Grated a.k.a. shredded. This method produces confetti-like bits that are more uniform in size and texture. But a lot of moisture is given up when it sits, so the dressing will be runny. Use the large holes on a box grater. Watch yer knuckles.

slaw hashedHashed. Hashing is mincing the slaw really fine into 1/8" shards with the shredding blade of a food processor. This method is very popular in the southeast, especially in places where the slaw is served on top of pulled pork sandwiches and hot dogs. I'm not a huge fan of hashing because the leaves lose a lot of liquid and the results can be really runny. Besides, I prefer to chew my food, not have it pre-chewed.

This page was revised 2/1/2009


Please read before posting a comment or question

grouchy?1) Please use the table of contents or the search box at the top of every page before you ask for help, then please post your question on the appropriate page.

2) Please tell us everything we need to know to answer your question such as the type of cooker and thermometer you are using. Dial thermometers are often off by as much as 50°F so if you are not using a good digital thermometer we probably can't help you. Please read this article about thermometers.

3) If you post a photo, wait a minute for a thumbnail to appear. It will happen even if you don't see it happen.

4) Click here to learn more about our comment system and our privacy promise. Remember, your login info for comments is probably different from your Pitmaster Club login info if you are a member.

Moderators

LeaderDog.org Ad on BBQ site

About this website. AmazingRibs.com is all about the science of barbecue, grilling, and outdoor cooking, with great BBQ recipes, tips on technique, and unbiased equipment reviews. Learn how to set up your grills and smokers properly, the thermodynamics of what happens when heat hits meat, as well as hundreds of excellent tested recipes including all the classics: Baby back ribs, spareribs, pulled pork, beef brisket, burgers, chicken, smoked turkey, lamb, steaks, barbecue sauces, spice rubs, and side dishes, with the world's best buying guide to barbecue smokers, grills, accessories, and thermometers, edited by Meathead.

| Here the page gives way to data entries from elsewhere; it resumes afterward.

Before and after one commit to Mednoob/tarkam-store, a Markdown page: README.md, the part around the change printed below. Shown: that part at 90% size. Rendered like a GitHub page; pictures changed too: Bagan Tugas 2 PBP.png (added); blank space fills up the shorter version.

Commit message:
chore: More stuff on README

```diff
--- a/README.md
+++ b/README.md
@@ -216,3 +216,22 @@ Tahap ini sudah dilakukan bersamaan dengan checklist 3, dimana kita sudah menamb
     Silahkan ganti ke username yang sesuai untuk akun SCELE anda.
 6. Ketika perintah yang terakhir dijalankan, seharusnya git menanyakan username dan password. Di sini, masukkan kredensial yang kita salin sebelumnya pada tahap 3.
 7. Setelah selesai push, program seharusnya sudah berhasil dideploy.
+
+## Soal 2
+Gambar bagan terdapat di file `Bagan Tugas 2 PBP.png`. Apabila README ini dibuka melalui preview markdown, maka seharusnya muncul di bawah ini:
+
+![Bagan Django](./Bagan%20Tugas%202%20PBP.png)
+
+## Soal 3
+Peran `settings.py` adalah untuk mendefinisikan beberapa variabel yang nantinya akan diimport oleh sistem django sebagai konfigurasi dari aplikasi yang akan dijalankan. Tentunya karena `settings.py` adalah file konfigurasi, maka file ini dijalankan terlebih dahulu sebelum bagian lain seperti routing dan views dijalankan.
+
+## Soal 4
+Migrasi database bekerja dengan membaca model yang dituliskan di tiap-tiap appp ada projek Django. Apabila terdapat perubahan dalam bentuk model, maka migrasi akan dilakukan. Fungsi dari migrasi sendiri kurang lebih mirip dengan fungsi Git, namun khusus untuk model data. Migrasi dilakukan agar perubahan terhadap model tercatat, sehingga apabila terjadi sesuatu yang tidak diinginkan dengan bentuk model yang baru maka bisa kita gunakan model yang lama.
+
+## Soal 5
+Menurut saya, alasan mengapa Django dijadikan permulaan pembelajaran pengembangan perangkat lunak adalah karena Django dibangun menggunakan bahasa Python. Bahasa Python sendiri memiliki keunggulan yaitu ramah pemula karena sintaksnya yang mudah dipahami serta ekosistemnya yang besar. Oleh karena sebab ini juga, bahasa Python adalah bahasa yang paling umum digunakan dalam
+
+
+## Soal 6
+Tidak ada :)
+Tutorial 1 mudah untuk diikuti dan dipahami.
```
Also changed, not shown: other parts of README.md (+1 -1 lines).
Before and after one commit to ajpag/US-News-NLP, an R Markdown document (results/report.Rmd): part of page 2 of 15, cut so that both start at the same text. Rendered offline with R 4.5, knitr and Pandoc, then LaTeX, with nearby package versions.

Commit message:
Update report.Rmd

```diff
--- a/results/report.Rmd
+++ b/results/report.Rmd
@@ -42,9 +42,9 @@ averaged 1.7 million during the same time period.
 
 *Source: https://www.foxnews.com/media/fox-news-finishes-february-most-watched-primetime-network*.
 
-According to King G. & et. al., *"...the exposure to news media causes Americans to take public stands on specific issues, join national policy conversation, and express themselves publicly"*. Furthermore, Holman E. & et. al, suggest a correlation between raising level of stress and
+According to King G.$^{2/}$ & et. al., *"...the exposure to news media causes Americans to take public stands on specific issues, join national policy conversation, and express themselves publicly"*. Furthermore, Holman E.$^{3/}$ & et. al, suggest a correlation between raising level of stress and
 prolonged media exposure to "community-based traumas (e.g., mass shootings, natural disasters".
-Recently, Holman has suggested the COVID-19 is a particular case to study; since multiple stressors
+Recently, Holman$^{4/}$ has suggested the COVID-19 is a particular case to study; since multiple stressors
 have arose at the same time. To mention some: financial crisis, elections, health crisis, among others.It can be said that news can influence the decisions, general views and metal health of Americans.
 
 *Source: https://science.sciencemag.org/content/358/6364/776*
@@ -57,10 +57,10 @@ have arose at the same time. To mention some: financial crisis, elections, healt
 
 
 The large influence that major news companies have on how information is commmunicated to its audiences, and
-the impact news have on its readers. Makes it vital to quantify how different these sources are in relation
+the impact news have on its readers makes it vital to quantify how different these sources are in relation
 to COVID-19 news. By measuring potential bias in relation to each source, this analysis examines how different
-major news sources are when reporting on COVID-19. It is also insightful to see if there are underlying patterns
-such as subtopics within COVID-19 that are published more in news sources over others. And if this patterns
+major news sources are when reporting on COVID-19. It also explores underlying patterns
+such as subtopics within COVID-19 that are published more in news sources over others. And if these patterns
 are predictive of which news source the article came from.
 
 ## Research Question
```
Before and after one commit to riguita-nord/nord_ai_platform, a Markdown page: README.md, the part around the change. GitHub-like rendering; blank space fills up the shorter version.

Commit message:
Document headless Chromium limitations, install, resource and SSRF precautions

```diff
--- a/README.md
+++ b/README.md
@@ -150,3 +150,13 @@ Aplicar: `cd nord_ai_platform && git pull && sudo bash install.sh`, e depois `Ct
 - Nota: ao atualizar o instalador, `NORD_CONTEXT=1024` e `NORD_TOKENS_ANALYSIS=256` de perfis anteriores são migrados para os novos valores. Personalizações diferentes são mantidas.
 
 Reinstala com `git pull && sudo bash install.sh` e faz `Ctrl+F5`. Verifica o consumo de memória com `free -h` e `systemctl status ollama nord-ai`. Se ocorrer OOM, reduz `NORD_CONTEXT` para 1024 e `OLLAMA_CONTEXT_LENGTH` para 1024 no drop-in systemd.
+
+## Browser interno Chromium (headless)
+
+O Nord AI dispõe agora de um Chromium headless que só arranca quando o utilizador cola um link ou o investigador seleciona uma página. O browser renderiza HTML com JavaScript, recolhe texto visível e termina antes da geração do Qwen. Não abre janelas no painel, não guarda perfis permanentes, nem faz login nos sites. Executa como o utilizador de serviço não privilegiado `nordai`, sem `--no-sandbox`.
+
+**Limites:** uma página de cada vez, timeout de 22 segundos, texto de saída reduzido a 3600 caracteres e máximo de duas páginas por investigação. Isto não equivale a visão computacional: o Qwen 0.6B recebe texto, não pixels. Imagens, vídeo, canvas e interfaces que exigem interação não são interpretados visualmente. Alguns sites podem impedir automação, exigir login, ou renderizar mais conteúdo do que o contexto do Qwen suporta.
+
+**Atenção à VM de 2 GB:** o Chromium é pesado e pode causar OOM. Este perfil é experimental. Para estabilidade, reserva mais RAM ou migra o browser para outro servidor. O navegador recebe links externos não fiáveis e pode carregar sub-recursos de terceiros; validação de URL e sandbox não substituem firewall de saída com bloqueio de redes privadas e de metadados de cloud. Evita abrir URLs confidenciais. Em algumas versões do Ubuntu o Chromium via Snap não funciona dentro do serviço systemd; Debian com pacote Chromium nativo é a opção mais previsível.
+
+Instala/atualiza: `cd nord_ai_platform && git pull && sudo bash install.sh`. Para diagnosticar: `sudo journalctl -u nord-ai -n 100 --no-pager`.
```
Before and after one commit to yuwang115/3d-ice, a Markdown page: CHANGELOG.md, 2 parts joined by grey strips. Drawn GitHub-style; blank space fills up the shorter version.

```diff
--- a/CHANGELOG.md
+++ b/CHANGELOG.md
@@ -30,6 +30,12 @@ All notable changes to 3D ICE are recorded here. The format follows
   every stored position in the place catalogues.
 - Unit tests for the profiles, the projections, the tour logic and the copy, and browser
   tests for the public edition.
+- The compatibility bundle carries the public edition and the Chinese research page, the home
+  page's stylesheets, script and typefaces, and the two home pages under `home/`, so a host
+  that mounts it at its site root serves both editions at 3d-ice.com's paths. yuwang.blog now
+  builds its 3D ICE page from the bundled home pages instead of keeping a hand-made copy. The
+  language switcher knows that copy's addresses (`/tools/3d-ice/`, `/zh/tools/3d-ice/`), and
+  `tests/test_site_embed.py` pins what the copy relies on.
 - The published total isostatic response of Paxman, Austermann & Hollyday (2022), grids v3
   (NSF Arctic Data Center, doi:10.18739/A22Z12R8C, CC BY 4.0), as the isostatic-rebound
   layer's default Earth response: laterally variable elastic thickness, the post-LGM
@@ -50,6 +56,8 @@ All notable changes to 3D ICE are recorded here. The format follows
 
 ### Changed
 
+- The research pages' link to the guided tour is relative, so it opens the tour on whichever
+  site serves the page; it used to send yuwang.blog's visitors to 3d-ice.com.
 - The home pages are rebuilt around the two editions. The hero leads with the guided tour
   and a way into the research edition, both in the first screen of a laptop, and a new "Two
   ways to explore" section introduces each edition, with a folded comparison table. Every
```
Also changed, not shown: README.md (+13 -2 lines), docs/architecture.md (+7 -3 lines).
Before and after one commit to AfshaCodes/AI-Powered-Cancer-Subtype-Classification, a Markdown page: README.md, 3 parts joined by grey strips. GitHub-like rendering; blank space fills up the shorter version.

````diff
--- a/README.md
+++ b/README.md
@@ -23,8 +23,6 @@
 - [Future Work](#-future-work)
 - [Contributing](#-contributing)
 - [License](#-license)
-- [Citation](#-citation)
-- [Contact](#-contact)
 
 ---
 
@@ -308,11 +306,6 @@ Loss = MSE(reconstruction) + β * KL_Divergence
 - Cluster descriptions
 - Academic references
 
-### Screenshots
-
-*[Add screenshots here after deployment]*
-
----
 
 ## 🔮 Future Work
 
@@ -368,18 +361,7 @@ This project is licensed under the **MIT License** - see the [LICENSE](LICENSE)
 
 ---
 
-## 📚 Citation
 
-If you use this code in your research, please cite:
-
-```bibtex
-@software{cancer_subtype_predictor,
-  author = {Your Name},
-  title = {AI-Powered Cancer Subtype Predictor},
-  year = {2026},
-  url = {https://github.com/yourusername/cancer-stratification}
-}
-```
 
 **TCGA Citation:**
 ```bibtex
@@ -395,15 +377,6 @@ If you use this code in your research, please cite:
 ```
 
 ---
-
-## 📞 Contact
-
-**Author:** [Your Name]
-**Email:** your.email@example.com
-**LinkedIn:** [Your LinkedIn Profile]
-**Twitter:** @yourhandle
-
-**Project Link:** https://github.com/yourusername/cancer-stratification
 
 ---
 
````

This site is brought to you by readers like you who support us with their membership in our Pitmaster Club. Click here to learn more about benefits to membership.

Advertising on this site. AmazingRibs.com is by far the most popular barbecue website in the world and one of the 50 most popular food websites in the US according to comScore, Quantcast, Compete, and Alexa. Visitors and pageviews increase rapidly every year. Click here for analytics and advertising info.

© Copyright 2014 by AmazingRibs, Inc. AmazingRibs.com is published by AmazingRibs, Inc., a Florida Corporation. Unless otherwise noted, all text, recipes, photos, and computer code are owned by AmazingRibs, Inc. and fully protected by US copyright law. This means that unless you have written permission to publish or distribute anything on this website you have committed a Federal crime. But we're easy. To get reprint rights, just click here. You do not need permission to link to this website. Note. Some photos of commercial products such as grills were provided by the manufacturers and are under their copyright.